Monday, March 10, 2014
U.S. District Judge Jay Zainey, who launched the first Homeless Experience Legal Protection program in New Orleans, told a roomful of idealistic lawyers in Portland on Thursday that they cannot change the world.
Shelter attendants set up mats to accommodate homeless people at the Oxford Street Shelter in Portland. The city is starting a new legal aid clinic to help the homeless establish stable housing.
2013 Press Herald File Photo/Gordon Chibroski
U.S. District Judge Jay Zainey speaks during a news conference for the Maine Homeless Legal Clinic at Portland City Hall Thursday.
John Patriquin/Staff Photographer
But they can use their skills to change a homeless person’s world, and the satisfaction that comes from that is priceless. Legal help as simple as a phone call from a lawyer can start the process of getting someone off the street, he said.
“If we change a person’s world, I think we’ve all lived a very good life,” he said, as he encouraged lawyers to join a new effort to provide legal services to the homeless in Portland.

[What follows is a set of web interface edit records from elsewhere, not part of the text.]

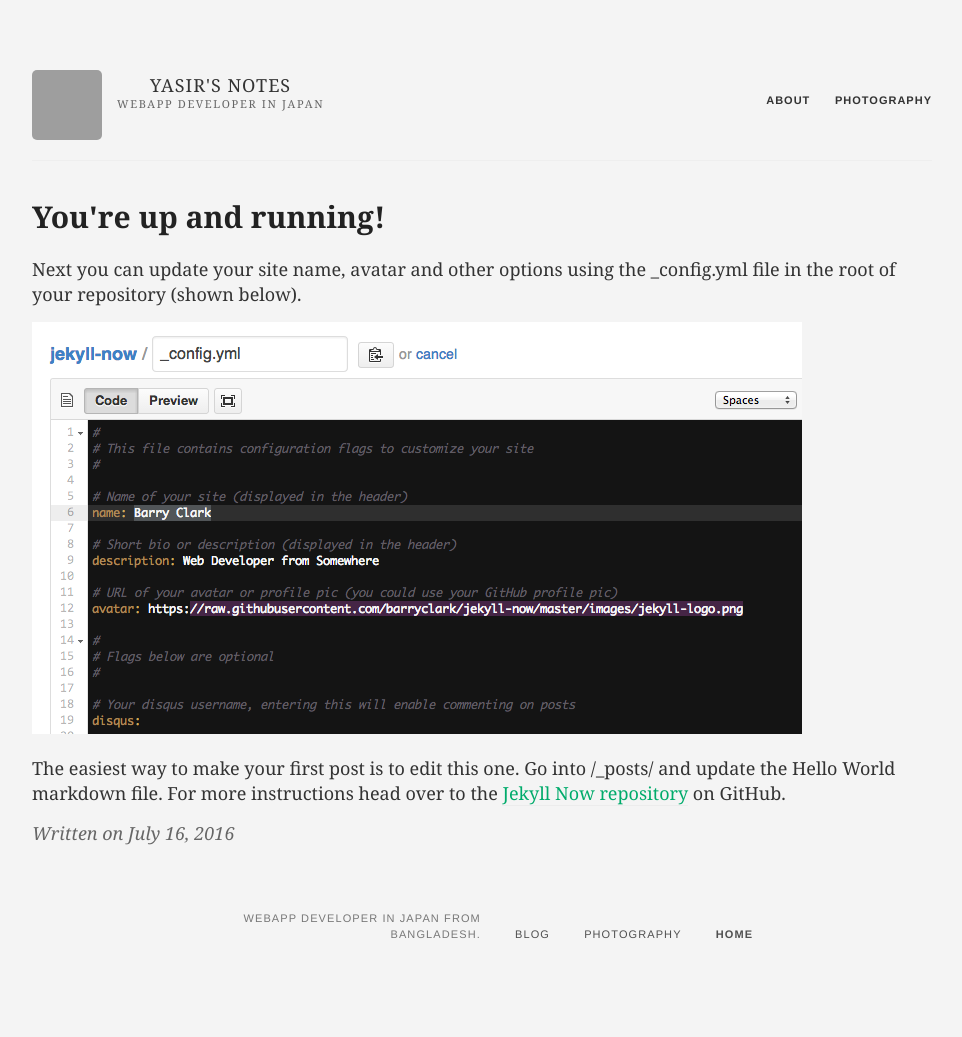
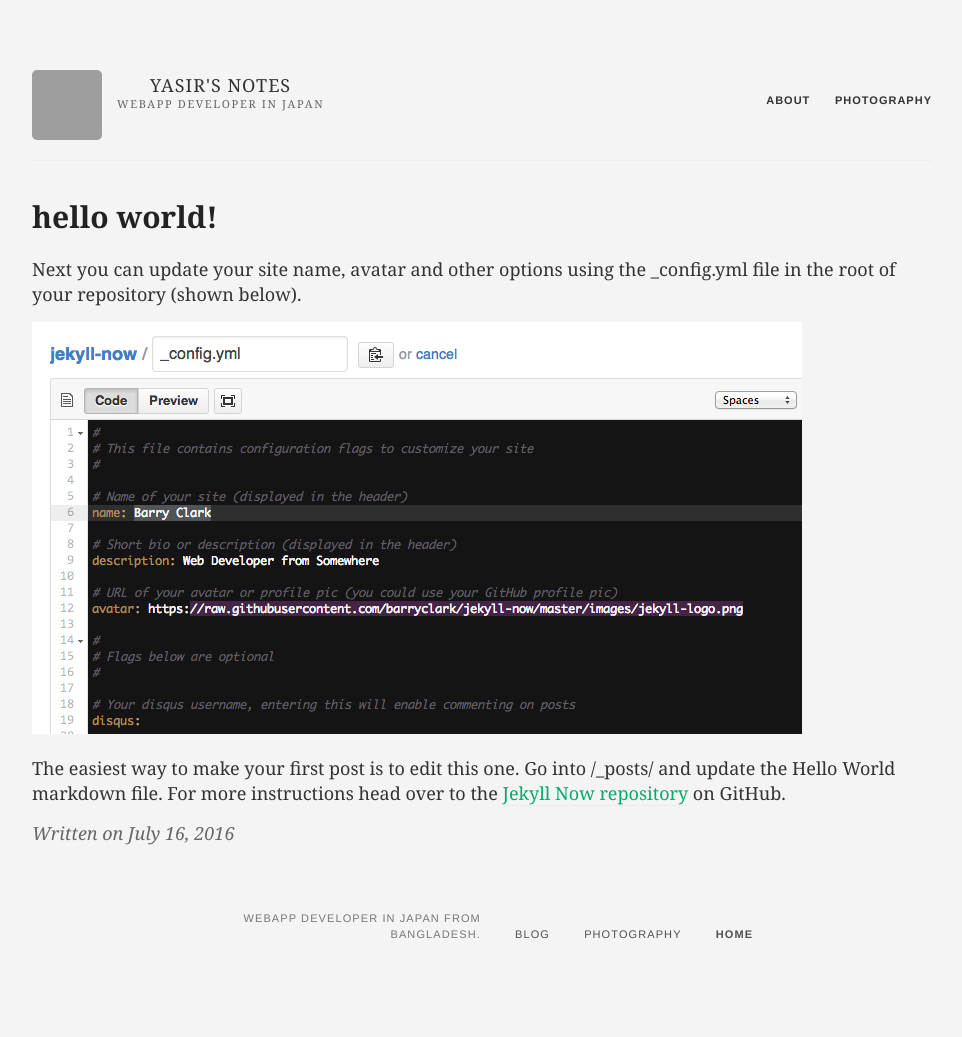
Before and after one commit to yasirtaher/blog, a Jekyll site: the page built from _posts/2016-7-16-Hello-World.md, in a window 1280 px wide. Shown: the whole page, without its empty margins (158-1120 px from the left). Built offline with Jekyll 4.4.1, drawn with Linux system fonts in a browser that asks for light colours; comment, search, counter and statistics services are not loaded; grey boxes are pictures that could not be loaded.

Commit message:
Update 2016-7-16-Hello-World.md

```diff
--- a/_posts/2016-7-16-Hello-World.md
+++ b/_posts/2016-7-16-Hello-World.md
@@ -1,6 +1,6 @@
 ---
 layout: post
-title: You're up and running!
+title: hello world!
 ---
 
 Next you can update your site name, avatar and other options using the _config.yml file in the root of your repository (shown below).
```
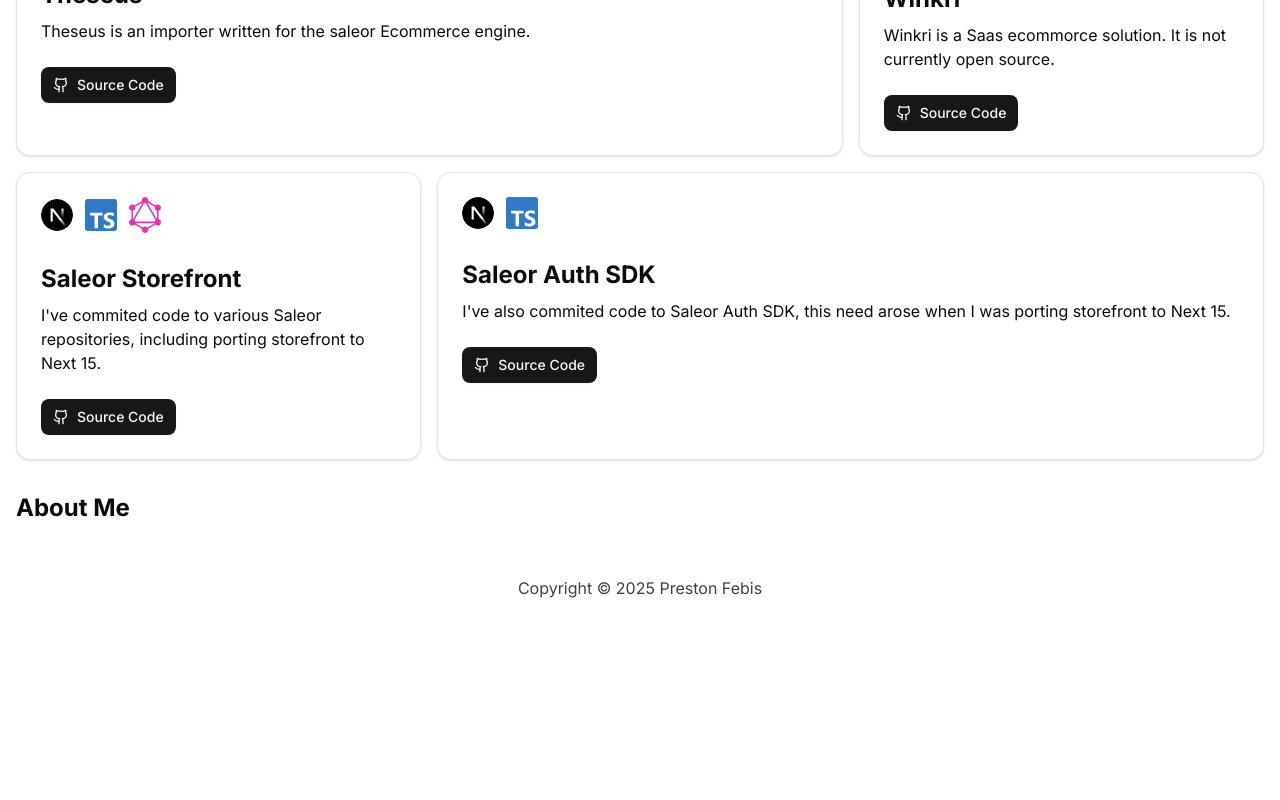
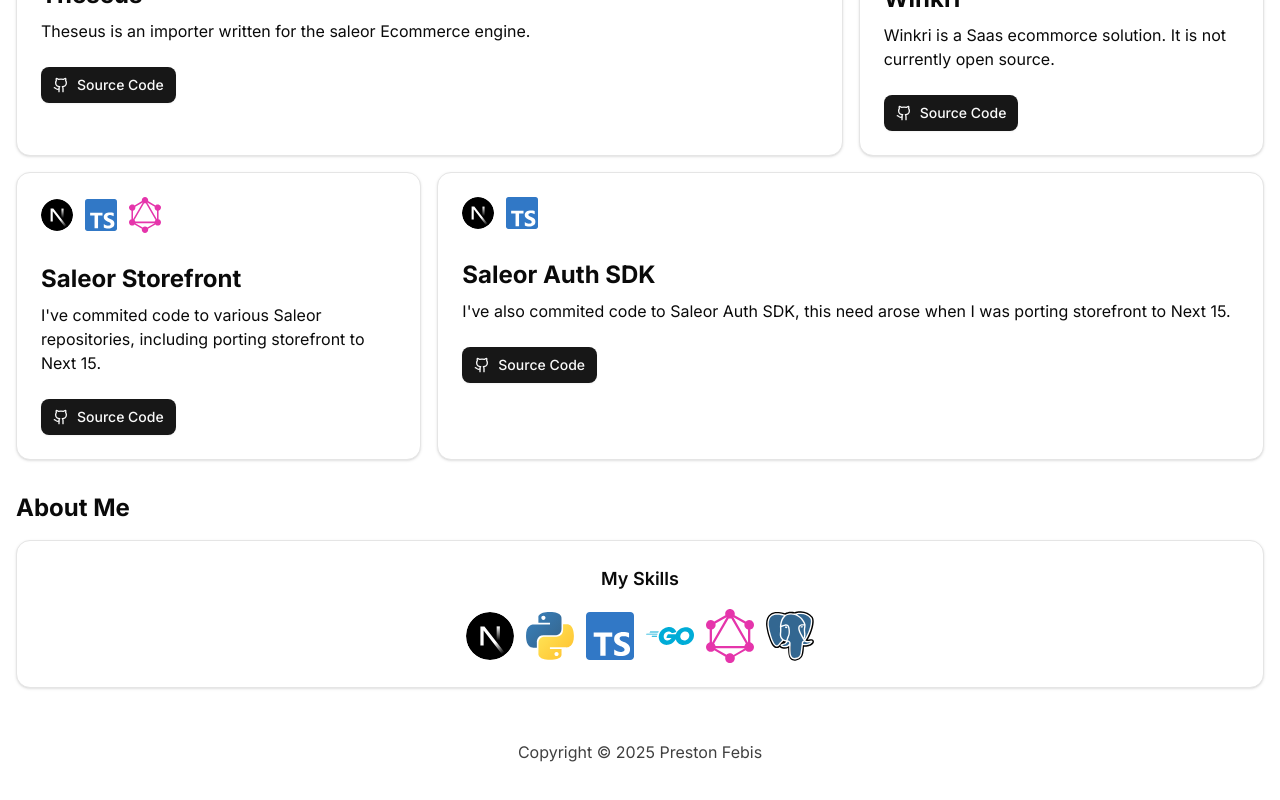
Before and after one commit to p-febis/p-febis.github.io, a React (Vite) app: page / in a window 1280 px wide. Shown: the part 852-1652 px from the top of the page. Before the commit the page ends 1488 px from the top, so only its background shows below. Built offline with nearby package versions, Linux system fonts and the light colour scheme.

Commit message:
Started on About me section

```diff
--- a/src/features/LandingPage/components/AboutMe.tsx
+++ b/src/features/LandingPage/components/AboutMe.tsx
@@ -1,7 +1,39 @@
+import PythonLogo from "@/assets/icons/python.svg";
+import NextJsLogo from "@/assets/icons/nextjs.svg";
+import TypeScriptLogo from "@/assets/icons/typescript.svg";
+import GraphQLLogo from "@/assets/icons/graphql.svg";
+import GoLogo from "@/assets/icons/go.svg";
+import PostgresLogo from "@/assets/icons/postgresql.svg";
+
+import {
+  Card,
+  CardContent,
+} from "@/components/ui/card";
+
+const icons: { alt: string; src: string }[] = [
+  { alt: "NextJs", src: NextJsLogo },
+  { alt: "Python", src: PythonLogo },
+  { alt: "TypeScript", src: TypeScriptLogo },
+  { alt: "Go", src: GoLogo },
+  { alt: "GraphQL", src: GraphQLLogo },
+  { alt: "PostgreSQL", src: PostgresLogo }
+];
+
 export const AboutMe = () => {
   return (
     <section className="space-y-4">
       <h2 className="text-2xl font-bold">About Me</h2>
+
+        <Card className="w-full">
+          <CardContent className="flex flex-col gap-4 items-center">
+            <span className="font-semibold text-lg">My Skills</span>
+            <div className="inline-flex gap-3">
+              {icons.map(({alt, src}, i) => (
+                <img src={src} alt={alt} title={alt} width={48} height={48}  key={i} />
+              ))}
+            </div>
+          </CardContent>
+        </Card>
     </section>
   );
 };
```
Also changed, not shown: src/assets/icons/go.svg (added), src/assets/icons/postgresql.svg (added).
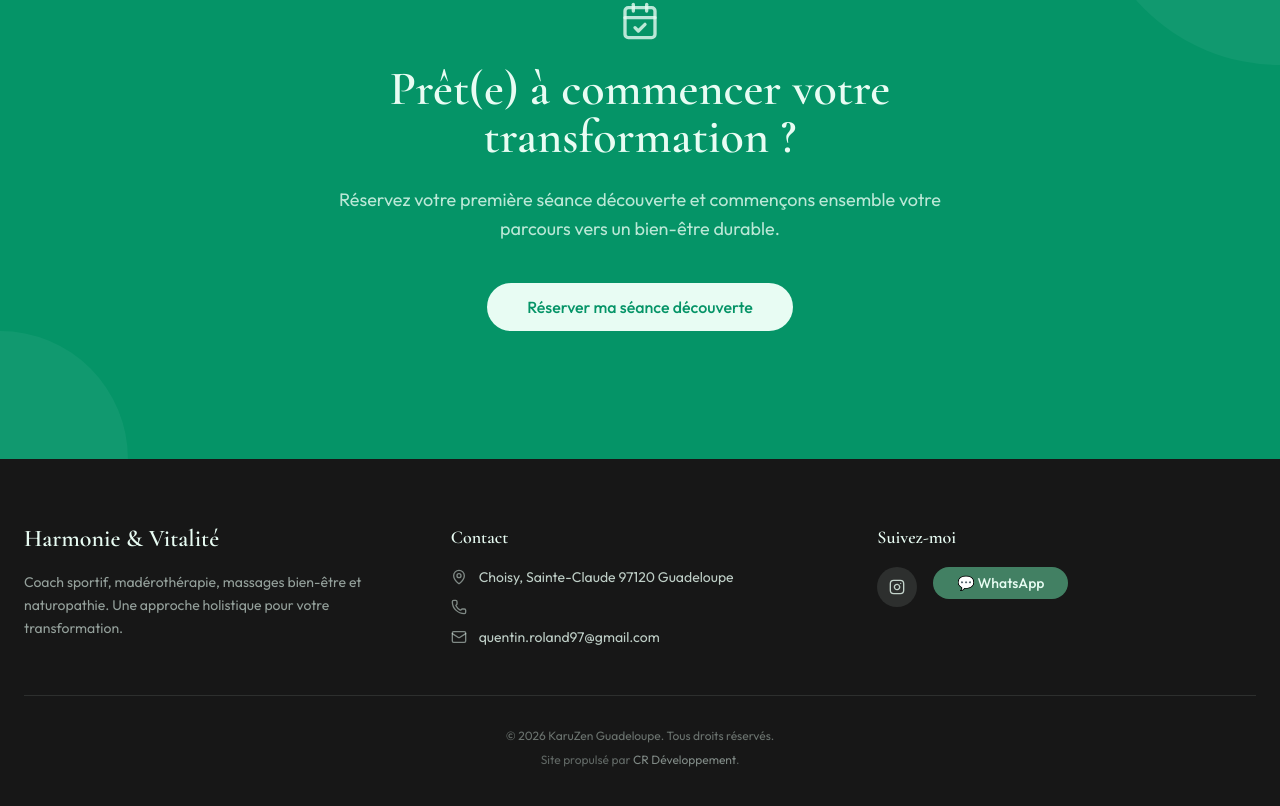
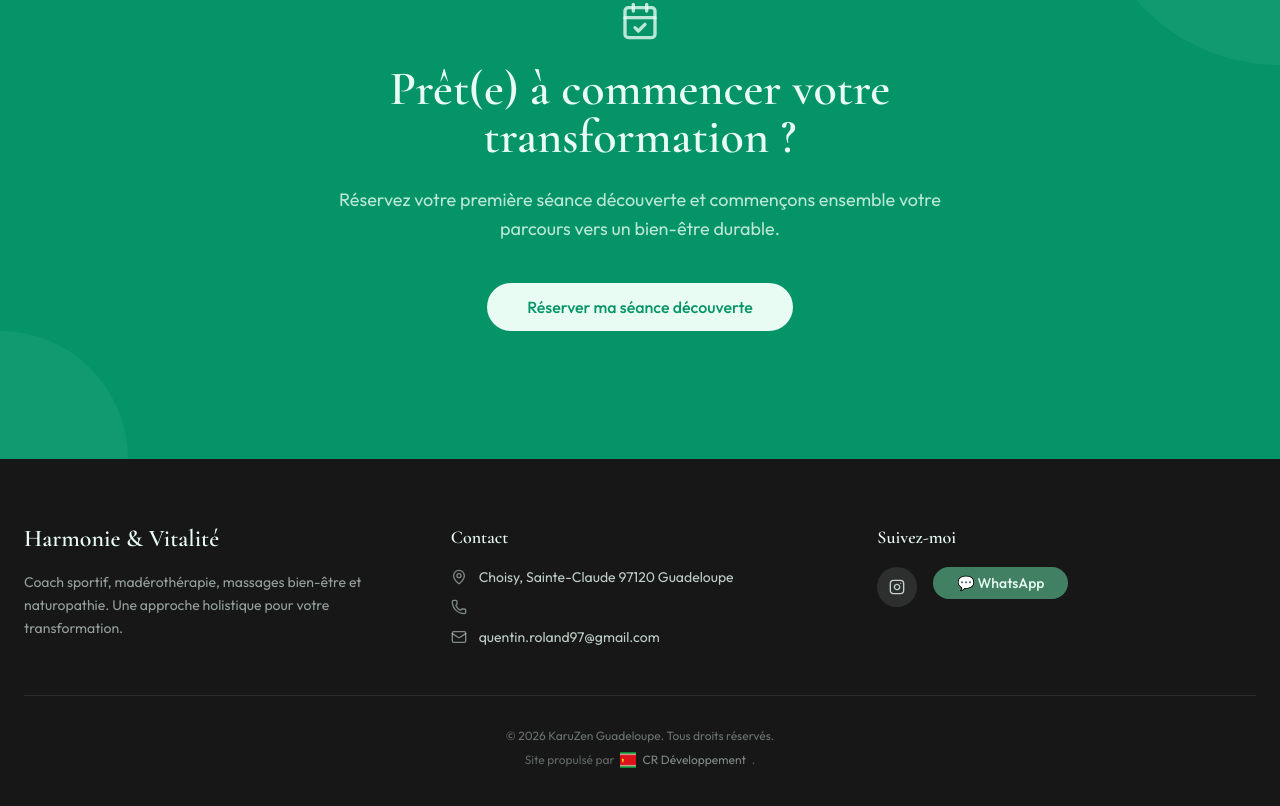
Before and after one commit to clementR97/SaaS, a React (Vite) app: page / in a window 1280 px wide. Shown: the part 6052-6858 px from the top of the page. Built offline with nearby package versions, Linux system fonts and the light colour scheme; no server answers; the database is empty.

Commit message:
Update FooterSection component to include a logo image for CR Développement, enhancing visual branding and layout consistency.

```diff
--- a/src/components/FooterSection.tsx
+++ b/src/components/FooterSection.tsx
@@ -1,7 +1,7 @@
 import { MapPin, Phone, Mail, Instagram } from "lucide-react";
 import { Button } from "@/components/ui/button";
 import { PUBLIC_CONTACT_PHONE, PUBLIC_WHATSAPP_URL, PUBLIC_INSTAGRAM_URL } from "@/lib/publicContact";
-
+import byCRImg from "../assets/guadeloupe.png";
 const FooterSection = () => {
   return (
     <footer id="contact" className="py-12 sm:py-16 bg-foreground text-primary-foreground/80">
@@ -64,9 +64,13 @@ const FooterSection = () => {
           <p className="font-body text-xs text-primary-foreground/40">
             © {new Date().getFullYear()} KaruZen Guadeloupe. Tous droits réservés.
           </p>
-          <p className="font-body text-xs text-primary-foreground/35">
-            Site propulsé par <span className="text-primary-foreground/50">CR Développement</span>.
-          </p>
+          <div className="w-full flex justify-center overflow-x-auto [scrollbar-width:thin]">
+            <p className="font-body text-xs text-primary-foreground/35 inline-flex flex-nowrap items-center gap-1.5 whitespace-nowrap px-1">
+              Site propulsé par
+              <img src={byCRImg} alt="" className="w-4 h-4 shrink-0" aria-hidden />
+              <span className="text-primary-foreground/50">CR Développement</span>.
+            </p>
+          </div>
         </div>
       </div>
     </footer>
```
Also changed, not shown: src/assets/guadeloupe.png (added).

Zainey was joined by two Mainers serving on the U.S. First Circuit Court of Appeals, a Maine district court judge and members of the American Bar Association in launching the Maine Homeless Legal Clinic, part of the national program founded by Zainey, which will have local lawyers donate time to help homeless people with legal issues that can contribute to their homelessness.
The private initiative, which is being pushed by the American Bar Association, plans to expand the program from 21 cities nationally to 31 in the next two years. Portland is the first city in the expansion.
“The idea is lawyers volunteering to staff a clinic, where they can meet the needs of homeless people, and ultimately ... we hope to take a chunk of out of homelessness,” said David Soley, a shareholder at the law firm Bernstein Shur, who helped organize the project on behalf of the bar association.
The clinic, located at Preble Street, will operate one hour a week. An orientation will be scheduled next month, and organizers plan to have the clinic up and running by April.
The program will help homeless people deal with issues as simple as replacing lost identification, needed for cashing checks, and getting access to social and other services. The program can also help homeless people sort out child support issues so they can get professional licenses restored, or obtain Social Security and veterans benefits they are entitled to, Soley said. Some homeless people may not be aware of the legal protections tenants have against getting evicted on short notice.
The program will offer training for lawyers on those issues, he said.
Some of the questions posed at the clinic may lead to pro bono cases, but the program is not intended to handle criminal cases or some of the recent high profile issues such as people panhandling on the medians of roadways, he said.
The clinic will complement the work of Pine Tree Legal Assistance and the Maine Volunteer Lawyers Project, as well as the University of Maine School of Law legal clinic, which focuses on family law.
Thursday’s event was as much recruitment drive as it was a press conference to announce the program.
Soley said the Maine clinic had hoped to recruit 12 firms into the program – one to work each month. But the program has already signed up 17 firms, he said.
U.S. Circuit Judge William J. Kayatta, Jr., encouraged the roughly 80 people in attendance to return to their firms and organizations and encourage young lawyers to get involved in the pro bono work, which can provide valuable experience as well as personal satisfaction.
U.S. Circuit Judge Kermit V. Lipez said the program offers a chance to make an important difference in another person’s life.
“For the right person, often a lawyer can begin the journey out of homelessness,” Lipez said.
Zainey said he was moved to start the program after volunteering in a soup kitchen and realizing that at the end of the day, he had a warm home to return to and many did not. If the training lawyers have can help get people off the street, it is an admirable use of those talents, he said.
He told a story of one homeless man in New York who couldn’t find work because of an outstanding arrest warrant for failing to appear in a California court for marijuana possession. He lacked the resources to travel to California to get it cleared it up, and nobody would respond to a homeless man’s phone call.
But his volunteer lawyer made one phone call to the California prosecutor for that jurisdiction and the warrant was recalled and the charge dismissed.
“It’s not a liberal or conservative thing,” Zainey said. “That man now has a job ... He’s no longer homeless.”
The American Bar Association selected Portland as one of the cities in which to expand the program because it has the infrastructure, both in legal talent and in social service agencies, to make it successful, and the help is needed, an association spokesperson said.
Mark Swann, executive director of Preble Street, said the need for programs that help people get back into housing is urgent, and that the city’s homeless population – 475 were staying at shelters in the city on Wednesday night – overwhelms the capacity of existing shelters and even overflow shelters.
“Navigating the legal system is a daunting challenge that will be relieved by a clinic on site at the Preble Street Resource Center,” he said. “We are excited about this new partnership with volunteer attorneys, connecting people who might need just a little help to get them out of the shelters and back on their feet.”
David Hench can be contacted at 791-6327 or at: